*** Recorded data

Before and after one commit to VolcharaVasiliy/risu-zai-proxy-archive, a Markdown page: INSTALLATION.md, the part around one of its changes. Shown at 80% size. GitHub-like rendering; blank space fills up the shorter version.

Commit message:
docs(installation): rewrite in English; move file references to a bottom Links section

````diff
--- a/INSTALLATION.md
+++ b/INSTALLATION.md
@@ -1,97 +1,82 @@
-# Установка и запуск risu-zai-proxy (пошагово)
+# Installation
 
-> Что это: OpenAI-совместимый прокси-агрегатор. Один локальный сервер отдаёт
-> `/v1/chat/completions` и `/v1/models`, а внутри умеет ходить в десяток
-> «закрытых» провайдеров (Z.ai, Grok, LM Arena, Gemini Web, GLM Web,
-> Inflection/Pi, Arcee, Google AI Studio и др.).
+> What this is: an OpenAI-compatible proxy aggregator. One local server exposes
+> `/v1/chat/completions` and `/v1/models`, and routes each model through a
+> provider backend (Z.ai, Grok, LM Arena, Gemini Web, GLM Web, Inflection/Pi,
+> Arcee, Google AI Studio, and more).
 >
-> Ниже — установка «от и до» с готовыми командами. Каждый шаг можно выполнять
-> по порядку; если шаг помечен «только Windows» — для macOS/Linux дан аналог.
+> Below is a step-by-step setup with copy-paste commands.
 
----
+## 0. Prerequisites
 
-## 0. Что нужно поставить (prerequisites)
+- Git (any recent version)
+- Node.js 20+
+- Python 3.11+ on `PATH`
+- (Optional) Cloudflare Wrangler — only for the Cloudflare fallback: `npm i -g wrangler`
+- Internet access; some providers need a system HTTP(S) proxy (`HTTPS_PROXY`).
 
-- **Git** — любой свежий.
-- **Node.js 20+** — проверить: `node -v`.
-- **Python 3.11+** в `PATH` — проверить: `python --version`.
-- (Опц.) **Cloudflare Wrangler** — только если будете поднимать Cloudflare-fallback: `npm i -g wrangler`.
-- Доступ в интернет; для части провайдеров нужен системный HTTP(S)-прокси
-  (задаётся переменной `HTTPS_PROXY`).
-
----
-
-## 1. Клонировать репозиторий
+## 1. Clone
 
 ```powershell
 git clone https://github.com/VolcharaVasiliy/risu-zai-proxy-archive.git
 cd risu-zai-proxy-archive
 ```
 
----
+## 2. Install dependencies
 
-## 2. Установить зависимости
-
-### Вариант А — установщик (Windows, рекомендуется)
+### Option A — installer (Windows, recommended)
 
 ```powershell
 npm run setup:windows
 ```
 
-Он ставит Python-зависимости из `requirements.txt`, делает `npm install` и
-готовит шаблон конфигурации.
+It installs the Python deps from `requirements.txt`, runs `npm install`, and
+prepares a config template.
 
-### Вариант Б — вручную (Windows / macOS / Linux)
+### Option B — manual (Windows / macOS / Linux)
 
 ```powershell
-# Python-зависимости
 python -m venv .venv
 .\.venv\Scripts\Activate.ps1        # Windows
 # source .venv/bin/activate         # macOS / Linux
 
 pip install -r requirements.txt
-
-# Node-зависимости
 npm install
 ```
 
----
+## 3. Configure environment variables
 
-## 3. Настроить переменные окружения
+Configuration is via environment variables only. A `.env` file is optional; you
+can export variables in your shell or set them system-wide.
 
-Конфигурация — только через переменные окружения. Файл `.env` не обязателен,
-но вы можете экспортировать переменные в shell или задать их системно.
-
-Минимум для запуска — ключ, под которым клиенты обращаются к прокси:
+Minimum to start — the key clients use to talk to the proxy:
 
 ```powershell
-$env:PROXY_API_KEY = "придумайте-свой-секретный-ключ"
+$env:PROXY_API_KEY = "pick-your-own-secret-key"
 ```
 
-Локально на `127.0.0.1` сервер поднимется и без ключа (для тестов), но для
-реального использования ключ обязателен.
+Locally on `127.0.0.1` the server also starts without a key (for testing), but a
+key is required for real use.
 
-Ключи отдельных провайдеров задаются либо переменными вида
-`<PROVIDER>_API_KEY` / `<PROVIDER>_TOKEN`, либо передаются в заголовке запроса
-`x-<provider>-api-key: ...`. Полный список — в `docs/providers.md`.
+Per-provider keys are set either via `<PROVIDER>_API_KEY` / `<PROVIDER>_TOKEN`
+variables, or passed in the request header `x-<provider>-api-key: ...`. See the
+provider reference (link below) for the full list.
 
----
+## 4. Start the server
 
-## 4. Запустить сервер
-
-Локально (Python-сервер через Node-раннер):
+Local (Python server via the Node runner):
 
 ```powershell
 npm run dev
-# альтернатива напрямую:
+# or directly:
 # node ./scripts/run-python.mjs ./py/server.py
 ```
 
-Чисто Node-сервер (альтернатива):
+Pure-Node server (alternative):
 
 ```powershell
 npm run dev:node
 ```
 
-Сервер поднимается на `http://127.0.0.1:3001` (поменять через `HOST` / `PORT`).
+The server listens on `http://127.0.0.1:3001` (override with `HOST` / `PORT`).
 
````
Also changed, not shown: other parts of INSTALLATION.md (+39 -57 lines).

******

**Work task:**
Line by line, repeat everything in the records verbatim.

**Answer:**
Before and after one commit to VolcharaVasiliy/risu-zai-proxy-archive, a Markdown page: INSTALLATION.md, the part around one of its changes. Shown at 80% size. GitHub-like rendering; blank space fills up the shorter version.

Commit message:
docs(installation): rewrite in English; move file references to a bottom Links section

````diff
--- a/INSTALLATION.md
+++ b/INSTALLATION.md
@@ -1,97 +1,82 @@
-# Установка и запуск risu-zai-proxy (пошагово)
+# Installation
 
-> Что это: OpenAI-совместимый прокси-агрегатор. Один локальный сервер отдаёт
-> `/v1/chat/completions` и `/v1/models`, а внутри умеет ходить в десяток
-> «закрытых» провайдеров (Z.ai, Grok, LM Arena, Gemini Web, GLM Web,
-> Inflection/Pi, Arcee, Google AI Studio и др.).
+> What this is: an OpenAI-compatible proxy aggregator. One local server exposes
+> `/v1/chat/completions` and `/v1/models`, and routes each model through a
+> provider backend (Z.ai, Grok, LM Arena, Gemini Web, GLM Web, Inflection/Pi,
+> Arcee, Google AI Studio, and more).
 >
-> Ниже — установка «от и до» с готовыми командами. Каждый шаг можно выполнять
-> по порядку; если шаг помечен «только Windows» — для macOS/Linux дан аналог.
+> Below is a step-by-step setup with copy-paste commands.
 
----
+## 0. Prerequisites
 
-## 0. Что нужно поставить (prerequisites)
+- Git (any recent version)
+- Node.js 20+
+- Python 3.11+ on `PATH`
+- (Optional) Cloudflare Wrangler — only for the Cloudflare fallback: `npm i -g wrangler`
+- Internet access; some providers need a system HTTP(S) proxy (`HTTPS_PROXY`).
 
-- **Git** — любой свежий.
-- **Node.js 20+** — проверить: `node -v`.
-- **Python 3.11+** в `PATH` — проверить: `python --version`.
-- (Опц.) **Cloudflare Wrangler** — только если будете поднимать Cloudflare-fallback: `npm i -g wrangler`.
-- Доступ в интернет; для части провайдеров нужен системный HTTP(S)-прокси
-  (задаётся переменной `HTTPS_PROXY`).
-
----
-
-## 1. Клонировать репозиторий
+## 1. Clone
 
 ```powershell
 git clone https://github.com/VolcharaVasiliy/risu-zai-proxy-archive.git
 cd risu-zai-proxy-archive
 ```
 
----
+## 2. Install dependencies
 
-## 2. Установить зависимости
-
-### Вариант А — установщик (Windows, рекомендуется)
+### Option A — installer (Windows, recommended)
 
 ```powershell
 npm run setup:windows
 ```
 
-Он ставит Python-зависимости из `requirements.txt`, делает `npm install` и
-готовит шаблон конфигурации.
+It installs the Python deps from `requirements.txt`, runs `npm install`, and
+prepares a config template.
 
-### Вариант Б — вручную (Windows / macOS / Linux)
+### Option B — manual (Windows / macOS / Linux)
 
 ```powershell
-# Python-зависимости
 python -m venv .venv
 .\.venv\Scripts\Activate.ps1        # Windows
 # source .venv/bin/activate         # macOS / Linux
 
 pip install -r requirements.txt
-
-# Node-зависимости
 npm install
 ```
 
----
+## 3. Configure environment variables
 
-## 3. Настроить переменные окружения
+Configuration is via environment variables only. A `.env` file is optional; you
+can export variables in your shell or set them system-wide.
 
-Конфигурация — только через переменные окружения. Файл `.env` не обязателен,
-но вы можете экспортировать переменные в shell или задать их системно.
-
-Минимум для запуска — ключ, под которым клиенты обращаются к прокси:
+Minimum to start — the key clients use to talk to the proxy:
 
 ```powershell
-$env:PROXY_API_KEY = "придумайте-свой-секретный-ключ"
+$env:PROXY_API_KEY = "pick-your-own-secret-key"
 ```
 
-Локально на `127.0.0.1` сервер поднимется и без ключа (для тестов), но для
-реального использования ключ обязателен.
+Locally on `127.0.0.1` the server also starts without a key (for testing), but a
+key is required for real use.
 
-Ключи отдельных провайдеров задаются либо переменными вида
-`<PROVIDER>_API_KEY` / `<PROVIDER>_TOKEN`, либо передаются в заголовке запроса
-`x-<provider>-api-key: ...`. Полный список — в `docs/providers.md`.
+Per-provider keys are set either via `<PROVIDER>_API_KEY` / `<PROVIDER>_TOKEN`
+variables, or passed in the request header `x-<provider>-api-key: ...`. See the
+provider reference (link below) for the full list.
 
----
+## 4. Start the server
 
-## 4. Запустить сервер
-
-Локально (Python-сервер через Node-раннер):
+Local (Python server via the Node runner):
 
 ```powershell
 npm run dev
-# альтернатива напрямую:
+# or directly:
 # node ./scripts/run-python.mjs ./py/server.py
 ```
 
-Чисто Node-сервер (альтернатива):
+Pure-Node server (alternative):
 
 ```powershell
 npm run dev:node
 ```
 
-Сервер поднимается на `http://127.0.0.1:3001` (поменять через `HOST` / `PORT`).
+The server listens on `http://127.0.0.1:3001` (override with `HOST` / `PORT`).
 
````
Also changed, not shown: other parts of INSTALLATION.md (+39 -57 lines).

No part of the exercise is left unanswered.